You remember that song, right?

Photo courtesy John M. Motter
During the old days, many folks made drinking troughs for their own livestock by whittling out a good-sized aspen log. Some of these troughs, such as the one pictured here, were still in use when I moved here, circa 1970. One of the better-known troughs was at Turkey Springs, the source of the name for Turkey Springs Road.

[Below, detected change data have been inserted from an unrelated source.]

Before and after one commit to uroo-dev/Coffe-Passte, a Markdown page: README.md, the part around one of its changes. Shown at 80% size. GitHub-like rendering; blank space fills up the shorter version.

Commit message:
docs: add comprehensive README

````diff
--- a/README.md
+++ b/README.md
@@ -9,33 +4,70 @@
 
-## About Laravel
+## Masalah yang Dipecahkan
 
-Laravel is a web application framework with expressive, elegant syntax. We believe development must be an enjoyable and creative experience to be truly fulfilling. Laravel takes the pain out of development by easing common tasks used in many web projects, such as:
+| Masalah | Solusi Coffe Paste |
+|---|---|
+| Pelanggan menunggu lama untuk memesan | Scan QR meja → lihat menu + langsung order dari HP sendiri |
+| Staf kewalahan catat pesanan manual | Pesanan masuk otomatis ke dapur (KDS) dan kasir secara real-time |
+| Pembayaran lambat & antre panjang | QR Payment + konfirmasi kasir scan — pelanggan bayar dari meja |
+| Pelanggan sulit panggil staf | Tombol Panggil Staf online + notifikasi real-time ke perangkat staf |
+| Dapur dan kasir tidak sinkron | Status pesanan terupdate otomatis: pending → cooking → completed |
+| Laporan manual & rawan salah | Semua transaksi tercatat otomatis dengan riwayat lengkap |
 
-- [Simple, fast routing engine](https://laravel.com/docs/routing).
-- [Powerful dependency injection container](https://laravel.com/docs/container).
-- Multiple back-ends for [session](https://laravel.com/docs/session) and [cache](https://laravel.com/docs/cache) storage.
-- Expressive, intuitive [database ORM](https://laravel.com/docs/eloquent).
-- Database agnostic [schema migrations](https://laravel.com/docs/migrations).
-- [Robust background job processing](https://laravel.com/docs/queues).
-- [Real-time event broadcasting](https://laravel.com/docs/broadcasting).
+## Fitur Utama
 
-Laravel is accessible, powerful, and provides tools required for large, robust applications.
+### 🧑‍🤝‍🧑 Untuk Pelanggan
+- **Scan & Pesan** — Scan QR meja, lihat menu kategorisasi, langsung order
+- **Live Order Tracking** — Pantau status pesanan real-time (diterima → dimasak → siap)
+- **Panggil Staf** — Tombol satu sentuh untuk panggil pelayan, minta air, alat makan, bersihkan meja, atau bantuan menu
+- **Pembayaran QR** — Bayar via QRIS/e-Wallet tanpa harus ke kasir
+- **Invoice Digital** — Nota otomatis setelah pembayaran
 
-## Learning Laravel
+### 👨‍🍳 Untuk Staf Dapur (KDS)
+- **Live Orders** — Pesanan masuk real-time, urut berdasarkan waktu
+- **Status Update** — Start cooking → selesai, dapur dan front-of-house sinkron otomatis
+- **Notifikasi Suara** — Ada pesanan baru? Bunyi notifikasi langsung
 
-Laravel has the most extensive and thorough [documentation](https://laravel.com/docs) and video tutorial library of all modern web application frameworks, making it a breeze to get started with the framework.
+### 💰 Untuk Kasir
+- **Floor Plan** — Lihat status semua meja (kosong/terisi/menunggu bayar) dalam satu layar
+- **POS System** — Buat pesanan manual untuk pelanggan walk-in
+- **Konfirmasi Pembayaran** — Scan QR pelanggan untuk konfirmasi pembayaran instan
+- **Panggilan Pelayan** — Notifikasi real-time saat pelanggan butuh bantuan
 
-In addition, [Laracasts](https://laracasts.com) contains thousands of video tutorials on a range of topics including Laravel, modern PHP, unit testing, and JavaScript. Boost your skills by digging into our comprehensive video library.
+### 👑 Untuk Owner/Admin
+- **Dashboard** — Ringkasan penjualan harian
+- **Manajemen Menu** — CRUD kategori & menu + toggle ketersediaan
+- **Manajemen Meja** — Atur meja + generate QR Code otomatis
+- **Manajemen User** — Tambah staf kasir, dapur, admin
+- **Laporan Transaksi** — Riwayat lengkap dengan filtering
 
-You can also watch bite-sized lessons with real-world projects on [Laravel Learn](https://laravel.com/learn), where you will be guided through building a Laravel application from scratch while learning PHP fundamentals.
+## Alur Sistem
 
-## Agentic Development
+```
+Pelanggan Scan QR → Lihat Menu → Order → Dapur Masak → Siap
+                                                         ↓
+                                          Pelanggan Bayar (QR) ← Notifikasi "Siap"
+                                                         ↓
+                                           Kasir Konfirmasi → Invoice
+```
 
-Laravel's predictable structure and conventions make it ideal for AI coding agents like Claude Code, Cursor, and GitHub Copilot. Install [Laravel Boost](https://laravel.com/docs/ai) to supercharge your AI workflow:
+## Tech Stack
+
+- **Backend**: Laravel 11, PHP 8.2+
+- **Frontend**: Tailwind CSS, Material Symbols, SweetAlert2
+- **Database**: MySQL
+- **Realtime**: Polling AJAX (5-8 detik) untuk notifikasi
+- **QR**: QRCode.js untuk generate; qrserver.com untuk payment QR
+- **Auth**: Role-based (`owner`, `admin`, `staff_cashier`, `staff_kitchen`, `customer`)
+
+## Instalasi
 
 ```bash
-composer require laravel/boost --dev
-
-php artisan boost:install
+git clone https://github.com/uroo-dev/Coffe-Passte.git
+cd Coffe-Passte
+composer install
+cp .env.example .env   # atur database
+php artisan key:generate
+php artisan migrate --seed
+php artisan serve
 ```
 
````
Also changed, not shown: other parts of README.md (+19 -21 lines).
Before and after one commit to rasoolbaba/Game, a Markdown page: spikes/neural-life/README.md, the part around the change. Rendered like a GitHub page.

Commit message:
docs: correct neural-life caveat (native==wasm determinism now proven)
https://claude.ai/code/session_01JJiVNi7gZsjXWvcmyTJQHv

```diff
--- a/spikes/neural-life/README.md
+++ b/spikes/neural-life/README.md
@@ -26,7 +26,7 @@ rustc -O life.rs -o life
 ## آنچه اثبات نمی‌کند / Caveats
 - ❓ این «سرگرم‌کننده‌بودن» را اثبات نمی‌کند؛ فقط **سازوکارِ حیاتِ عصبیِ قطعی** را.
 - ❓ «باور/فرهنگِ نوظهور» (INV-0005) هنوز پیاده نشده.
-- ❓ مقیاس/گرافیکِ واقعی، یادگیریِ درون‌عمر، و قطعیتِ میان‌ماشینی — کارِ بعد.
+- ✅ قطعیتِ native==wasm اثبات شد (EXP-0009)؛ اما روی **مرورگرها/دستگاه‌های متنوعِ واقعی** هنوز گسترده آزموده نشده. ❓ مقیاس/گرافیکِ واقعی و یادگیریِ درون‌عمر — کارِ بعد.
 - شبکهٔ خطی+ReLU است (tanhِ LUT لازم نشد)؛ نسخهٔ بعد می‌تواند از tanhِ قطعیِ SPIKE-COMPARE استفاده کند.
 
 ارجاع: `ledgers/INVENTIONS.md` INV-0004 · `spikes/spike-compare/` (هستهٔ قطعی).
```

Last week, I waxed sentimental and talked about milking the cow back about 1942 at a time when World War II was in full swing Atlantic and Pacific and I was attending a little country school near Grants Pass, Ore. At that same time, we also had a herd of goats which supplied us with milk, meat and tallow for our shoes. I’m sure there are folks around here who have similar memories. I’m tempted to continue with the “Sentimental Journey.” For sure, anybody who remembers those days remembers that song. Pagosa Springs had a milking tradition that I learned about several years ago from local old-timers. Folks living here around the start of the 20th century had a town herd. A lot of the better-off folks during those days had a barn near the house in town where they could keep a milk cow overnight. Of course, the cow was milked during the evening between coming home from work and eating dinner. Usually, the cow was given a scoop of oats or barley to keep her calm during the milking process. If you think about it while scratching your head a couple of times, you can probably understand why a cow might get resentful or at least a little bit feisty during the time she was being relieved of her latest leche accumulation. Following the milking, the cow’s head was released from the stanchion and she was given an armful of hay. She resumed her usual contented manner and chewed hay or munched her cud all through the night, waiting for the milking adventure to be repeated early the next morning. Meanwhile, the milkor took his bucket containing about a gallon of warm milk into the kitchen, where it was poured through a linen cloth to filter out the assortment of dust-like particles acquired during the milking process. The milk was allowed to sit in a clean container until a goodly portion of the cream accumulated on top of the milkee’s donation. The cream was skimmed from the top and put in a separate container in which it could be saved for coffee, or maybe a shaky trip through the churn where it was converted to butter. Families like ours who couldn’t afford a churn put the cream in a canning jar, tightened the lid, and one or more of the kids spent their evening shaking and rolling the jar full of cream until it solidified into butter. Homework was different during those times. The butter was ladled out of the jar and compressed in a way that removed the last of the moisture, leaving a nice cube of butter and a jar of curds and whey which was used to make buttermilk. I thought the buttermilk was yucky with its sour taste, but other family members liked it. Early the next morning, whichever family member was the designated milkor again milked the cow before going off to school or work. A short time later, a person hired for the task went to the home of each cow owner and persuaded that cow to join the growing herd of cows being driven from town to some grass-lined road outside of town where they grazed all day until the keeper of the town herd returned them to their owner for the evening milking session. If you look carefully at some of the older homes in town, you’ll see a building formerly used to house the family’s milk cow. There might also be a carriage house or a chicken house. Those were the days, my friend; I thought they’d never end. Of course you remember that song, right?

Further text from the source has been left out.